This is why New Zealand needs to adopt ‘counter-UAS’ (C-UAS) – systems intended to counter or defend against unmanned aerial systems.
C-UAS can take many forms, including detection and surveillance systems; radio or GPS jamming; ‘protocol manipulation’ that takes over control of a drone; nets that entangle the drone; and firearms, lasers or even a special C-UAS ‘grenade’ to knock a drone out of the sky.
Other countries have already taken steps to allow or enable the use of C-UAS. Australia deployed it for the Commonwealth Games in April. The United States is undertaking trials at selected airports and the United Kingdom reportedly used it to protect against drones at the royal wedding in May.
The US has recently enacted legislation that explicitly allows a range of actions to be taken against drones that potentially threaten the safety or security of a broad range of assets or facilities related to national security. Another act, just passed, provides broad powers for the Department of Homeland Security, the Department of Justice and the Coast Guard to also take action against drones.
The biggest difficulty with implementing C-UAS in New Zealand is not the technology but the legal environment.
The right to peaceful use of a drone does not override the right of others to go about their daily lives free from harm, and there are circumstances in which it is clearly efficient to allow self-defence against drones.

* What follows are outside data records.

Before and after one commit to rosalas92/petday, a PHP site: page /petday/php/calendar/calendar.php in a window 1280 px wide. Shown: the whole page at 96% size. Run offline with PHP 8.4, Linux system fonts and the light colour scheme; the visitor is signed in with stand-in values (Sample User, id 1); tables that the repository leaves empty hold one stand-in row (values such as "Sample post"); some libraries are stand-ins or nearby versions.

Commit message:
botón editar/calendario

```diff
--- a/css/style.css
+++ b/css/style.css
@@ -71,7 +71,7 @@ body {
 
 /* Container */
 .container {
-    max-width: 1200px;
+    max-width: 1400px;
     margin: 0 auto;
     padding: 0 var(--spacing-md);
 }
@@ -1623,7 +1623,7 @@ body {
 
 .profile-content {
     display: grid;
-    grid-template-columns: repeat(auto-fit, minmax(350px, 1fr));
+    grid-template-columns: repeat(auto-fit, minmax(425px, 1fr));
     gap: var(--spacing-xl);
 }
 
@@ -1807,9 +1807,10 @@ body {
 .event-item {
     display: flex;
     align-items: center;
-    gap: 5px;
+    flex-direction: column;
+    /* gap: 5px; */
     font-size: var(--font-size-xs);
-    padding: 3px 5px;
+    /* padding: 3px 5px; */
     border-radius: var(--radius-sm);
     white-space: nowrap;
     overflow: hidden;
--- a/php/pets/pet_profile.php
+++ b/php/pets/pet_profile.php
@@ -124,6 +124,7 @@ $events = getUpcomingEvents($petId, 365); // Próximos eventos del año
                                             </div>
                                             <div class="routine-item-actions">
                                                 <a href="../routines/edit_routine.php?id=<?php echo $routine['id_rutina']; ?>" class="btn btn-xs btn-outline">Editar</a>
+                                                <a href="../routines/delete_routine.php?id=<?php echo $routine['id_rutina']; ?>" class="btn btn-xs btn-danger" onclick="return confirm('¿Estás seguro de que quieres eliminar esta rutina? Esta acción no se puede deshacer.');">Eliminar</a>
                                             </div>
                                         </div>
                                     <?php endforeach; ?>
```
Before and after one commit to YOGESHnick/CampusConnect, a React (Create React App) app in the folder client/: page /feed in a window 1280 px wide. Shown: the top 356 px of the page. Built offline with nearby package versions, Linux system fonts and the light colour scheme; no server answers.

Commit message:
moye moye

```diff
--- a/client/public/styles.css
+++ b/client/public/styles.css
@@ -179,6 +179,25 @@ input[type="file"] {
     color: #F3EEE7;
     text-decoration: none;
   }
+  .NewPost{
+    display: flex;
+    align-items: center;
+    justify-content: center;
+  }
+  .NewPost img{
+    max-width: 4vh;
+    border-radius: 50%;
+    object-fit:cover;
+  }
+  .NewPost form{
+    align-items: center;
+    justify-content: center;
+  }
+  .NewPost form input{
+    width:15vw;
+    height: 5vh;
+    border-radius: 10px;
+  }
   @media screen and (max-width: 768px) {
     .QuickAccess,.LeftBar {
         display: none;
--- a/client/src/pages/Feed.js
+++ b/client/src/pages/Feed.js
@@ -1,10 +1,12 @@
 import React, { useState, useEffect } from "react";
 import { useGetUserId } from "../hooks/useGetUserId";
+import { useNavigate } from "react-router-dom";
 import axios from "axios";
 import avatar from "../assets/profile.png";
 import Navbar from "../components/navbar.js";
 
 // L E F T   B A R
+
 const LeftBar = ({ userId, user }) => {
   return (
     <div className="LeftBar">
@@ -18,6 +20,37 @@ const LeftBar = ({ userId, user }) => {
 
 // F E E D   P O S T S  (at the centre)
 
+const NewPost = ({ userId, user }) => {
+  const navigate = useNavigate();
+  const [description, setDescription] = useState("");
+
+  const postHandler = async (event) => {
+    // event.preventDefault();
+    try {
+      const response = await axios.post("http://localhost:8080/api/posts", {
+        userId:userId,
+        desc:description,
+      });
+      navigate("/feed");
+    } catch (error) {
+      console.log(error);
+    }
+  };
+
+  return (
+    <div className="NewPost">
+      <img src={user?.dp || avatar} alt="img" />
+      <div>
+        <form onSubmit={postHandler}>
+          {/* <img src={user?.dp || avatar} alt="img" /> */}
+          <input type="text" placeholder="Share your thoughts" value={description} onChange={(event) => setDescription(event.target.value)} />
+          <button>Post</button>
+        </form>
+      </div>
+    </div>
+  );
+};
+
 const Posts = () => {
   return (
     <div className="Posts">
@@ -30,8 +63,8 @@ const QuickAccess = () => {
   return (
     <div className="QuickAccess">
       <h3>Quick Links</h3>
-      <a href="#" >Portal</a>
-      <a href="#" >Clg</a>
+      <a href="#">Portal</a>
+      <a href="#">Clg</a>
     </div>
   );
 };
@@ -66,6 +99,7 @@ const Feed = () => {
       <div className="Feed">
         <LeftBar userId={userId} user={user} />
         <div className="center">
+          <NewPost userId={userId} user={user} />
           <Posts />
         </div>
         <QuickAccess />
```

A drone is considered an aircraft and hence subject to the same regulatory provisions as all other aircraft. The Montreal Convention (United Nations, 1975) prohibits any person from destroying an “aircraft in service” or causing “damage to an aircraft in service which renders the aircraft incapable of flight”. While the Montreal Convention includes the qualification that these acts are performed “unlawfully and intentionally”, New Zealand’s codifying legislation – the Aviation Crimes Act 1972 – omits this qualification and specifies a maximum term of imprisonment of 14 years.
These prohibitions are clearly reasonable in respect of occupied aircraft, but less obviously so in respect of unoccupied aircraft (i.e. drones) operating in an area where they have potential to cause significant harm.
Important questions remain as to what C-UAS measures can legitimately be adopted. Under the Radiocommunications Regulations (Prohibited Equipment – Radio Jammer Equipment) Notice 2011, the jamming of radio communications is prohibited unless the person holds a licence allowing the use of radio jammer equipment. The only entity licensed to operate jamming devices is the Department of Corrections, which means equipment that can jam drone control signals could potentially be used at prisons but nowhere else.
These legal issues – and others under the Crimes Act 1961 – suggest specific legislative authority may be required for C-UAS, as has occurred in the US.
The issues would not be particularly difficult to address. The right to peaceful use of a drone does not override the right of others to go about their daily lives free from harm, and there are circumstances in which it is clearly efficient to allow self-defence against drones.
We put fences around high lookouts and along cliff edges to prevent people falling; we regulate to require isolation of dangerous machinery; we can and should implement policy now that allows relevant parties to implement systems to reduce the potential for drone-related harm by preventing drones from accessing the areas where they will cause most harm.
There should never be the opportunity for drones to fly in the approach and departure paths of our major airports, major infrastructure should be protected from errant drones, and people should be able to attend events and gatherings free from the prospect of drones being an agent of harm.
This is an adapted version of an article in the latest issue of Policy Quarterly, published by Victoria University of Wellington’s Institute for Governance and Policy Studies.